** What to produce **
Copy the data exactly. Images are the one exception.

══ Given entries ══

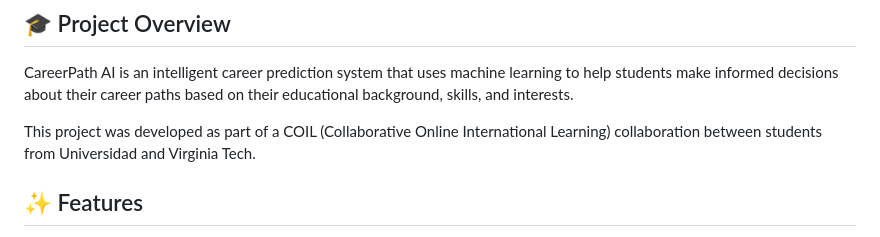
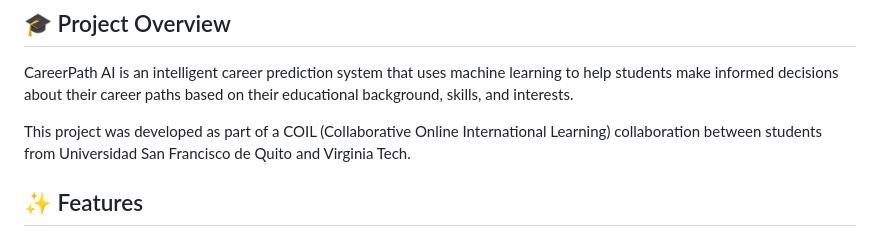
Before and after one commit to jjjulianleon/ProyectoFinalIA, a Markdown page: README.md, the part around the change. Rendered like a GitHub page.

Commit message:
Correct university name in project overview
Updated the university name for clarity.

```diff
--- a/README.md
+++ b/README.md
@@ -4,7 +4,7 @@
 
 CareerPath AI is an intelligent career prediction system that uses machine learning to help students make informed decisions about their career paths based on their educational background, skills, and interests.
 
-This project was developed as part of a COIL (Collaborative Online International Learning) collaboration between students from Universidad and Virginia Tech.
+This project was developed as part of a COIL (Collaborative Online International Learning) collaboration between students from Universidad San Francisco de Quito and Virginia Tech.
 
 ## ✨ Features
 
```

═══

** Solution to the problem **
Before and after one commit to jjjulianleon/ProyectoFinalIA, a Markdown page: README.md, the part around the change. Rendered like a GitHub page.

Commit message:
Correct university name in project overview
Updated the university name for clarity.

```diff
--- a/README.md
+++ b/README.md
@@ -4,7 +4,7 @@
 
 CareerPath AI is an intelligent career prediction system that uses machine learning to help students make informed decisions about their career paths based on their educational background, skills, and interests.
 
-This project was developed as part of a COIL (Collaborative Online International Learning) collaboration between students from Universidad and Virginia Tech.
+This project was developed as part of a COIL (Collaborative Online International Learning) collaboration between students from Universidad San Francisco de Quito and Virginia Tech.
 
 ## ✨ Features
 
```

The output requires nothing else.